((
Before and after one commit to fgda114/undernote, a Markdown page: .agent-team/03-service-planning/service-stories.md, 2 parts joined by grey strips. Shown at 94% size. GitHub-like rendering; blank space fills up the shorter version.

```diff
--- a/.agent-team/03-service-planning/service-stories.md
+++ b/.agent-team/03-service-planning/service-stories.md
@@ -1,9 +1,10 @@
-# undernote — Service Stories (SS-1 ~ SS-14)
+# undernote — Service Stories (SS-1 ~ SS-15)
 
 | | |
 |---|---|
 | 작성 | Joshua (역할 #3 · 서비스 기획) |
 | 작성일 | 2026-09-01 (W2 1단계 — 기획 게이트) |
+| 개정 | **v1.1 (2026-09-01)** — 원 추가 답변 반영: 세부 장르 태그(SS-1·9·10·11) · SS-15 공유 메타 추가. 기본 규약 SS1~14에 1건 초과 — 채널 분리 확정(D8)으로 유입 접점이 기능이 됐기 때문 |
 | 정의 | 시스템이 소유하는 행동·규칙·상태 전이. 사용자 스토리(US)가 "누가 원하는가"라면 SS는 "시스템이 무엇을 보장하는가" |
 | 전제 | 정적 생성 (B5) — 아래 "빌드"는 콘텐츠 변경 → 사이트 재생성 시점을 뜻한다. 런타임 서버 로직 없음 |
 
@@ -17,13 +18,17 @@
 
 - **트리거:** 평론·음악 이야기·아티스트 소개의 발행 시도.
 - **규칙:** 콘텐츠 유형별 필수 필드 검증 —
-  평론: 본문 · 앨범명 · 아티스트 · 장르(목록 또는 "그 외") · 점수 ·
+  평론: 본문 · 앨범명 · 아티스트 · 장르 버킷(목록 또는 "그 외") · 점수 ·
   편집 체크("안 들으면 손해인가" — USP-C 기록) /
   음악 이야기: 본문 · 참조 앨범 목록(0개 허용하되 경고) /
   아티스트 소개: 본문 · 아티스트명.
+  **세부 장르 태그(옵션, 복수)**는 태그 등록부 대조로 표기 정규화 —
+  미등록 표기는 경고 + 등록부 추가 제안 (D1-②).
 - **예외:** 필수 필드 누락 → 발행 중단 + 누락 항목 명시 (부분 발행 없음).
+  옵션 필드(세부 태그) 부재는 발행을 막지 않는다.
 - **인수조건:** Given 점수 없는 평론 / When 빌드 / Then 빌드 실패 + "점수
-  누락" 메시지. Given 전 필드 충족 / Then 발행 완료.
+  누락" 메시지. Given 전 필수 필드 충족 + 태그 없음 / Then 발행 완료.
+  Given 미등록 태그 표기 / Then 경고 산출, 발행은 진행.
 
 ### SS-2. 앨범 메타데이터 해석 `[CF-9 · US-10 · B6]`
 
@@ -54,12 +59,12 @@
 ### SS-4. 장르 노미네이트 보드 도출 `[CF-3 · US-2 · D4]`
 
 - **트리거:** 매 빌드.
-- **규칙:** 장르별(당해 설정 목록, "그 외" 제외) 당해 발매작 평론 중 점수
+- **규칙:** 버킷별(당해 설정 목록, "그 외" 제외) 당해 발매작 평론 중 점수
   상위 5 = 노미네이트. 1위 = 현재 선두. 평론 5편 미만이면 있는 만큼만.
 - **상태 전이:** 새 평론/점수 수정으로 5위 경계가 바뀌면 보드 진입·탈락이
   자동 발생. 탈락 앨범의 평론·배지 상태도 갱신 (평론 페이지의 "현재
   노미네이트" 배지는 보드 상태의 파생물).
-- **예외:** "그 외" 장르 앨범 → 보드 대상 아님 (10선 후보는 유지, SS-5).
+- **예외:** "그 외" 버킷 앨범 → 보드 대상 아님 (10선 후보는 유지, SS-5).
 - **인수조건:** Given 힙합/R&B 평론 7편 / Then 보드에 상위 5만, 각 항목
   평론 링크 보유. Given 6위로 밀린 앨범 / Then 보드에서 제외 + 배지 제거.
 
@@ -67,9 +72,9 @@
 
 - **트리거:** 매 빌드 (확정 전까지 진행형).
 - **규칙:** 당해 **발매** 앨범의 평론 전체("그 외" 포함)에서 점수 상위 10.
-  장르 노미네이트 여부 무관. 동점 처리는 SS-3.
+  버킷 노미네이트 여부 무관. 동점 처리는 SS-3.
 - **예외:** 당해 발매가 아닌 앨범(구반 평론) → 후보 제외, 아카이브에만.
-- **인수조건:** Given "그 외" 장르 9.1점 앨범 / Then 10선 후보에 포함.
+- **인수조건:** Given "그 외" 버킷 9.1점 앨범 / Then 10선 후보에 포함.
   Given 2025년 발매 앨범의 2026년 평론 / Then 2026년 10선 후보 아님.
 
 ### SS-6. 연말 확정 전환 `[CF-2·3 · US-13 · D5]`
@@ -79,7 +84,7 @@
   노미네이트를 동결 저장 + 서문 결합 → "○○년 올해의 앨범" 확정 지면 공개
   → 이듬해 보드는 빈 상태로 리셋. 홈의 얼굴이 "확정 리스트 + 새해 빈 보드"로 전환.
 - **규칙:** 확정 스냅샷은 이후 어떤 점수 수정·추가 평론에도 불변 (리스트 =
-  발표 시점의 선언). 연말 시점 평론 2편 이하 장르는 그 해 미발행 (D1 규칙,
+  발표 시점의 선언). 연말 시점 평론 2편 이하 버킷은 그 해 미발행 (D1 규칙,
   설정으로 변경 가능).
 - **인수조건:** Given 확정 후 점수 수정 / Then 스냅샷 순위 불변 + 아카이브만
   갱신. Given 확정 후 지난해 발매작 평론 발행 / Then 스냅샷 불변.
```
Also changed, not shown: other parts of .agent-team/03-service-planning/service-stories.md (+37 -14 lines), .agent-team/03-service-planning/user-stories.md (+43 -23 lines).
))
• Brief
Using only the data above, copy out the lines that include the word "인수조건".

• Response box
 - **인수조건:** Given 점수 없는 평론 / When 빌드 / Then 빌드 실패 + "점수
 - **인수조건:** Given 힙합/R&B 평론 7편 / Then 보드에 상위 5만, 각 항목
-- **인수조건:** Given "그 외" 장르 9.1점 앨범 / Then 10선 후보에 포함.
+- **인수조건:** Given "그 외" 버킷 9.1점 앨범 / Then 10선 후보에 포함.
 - **인수조건:** Given 확정 후 점수 수정 / Then 스냅샷 순위 불변 + 아카이브만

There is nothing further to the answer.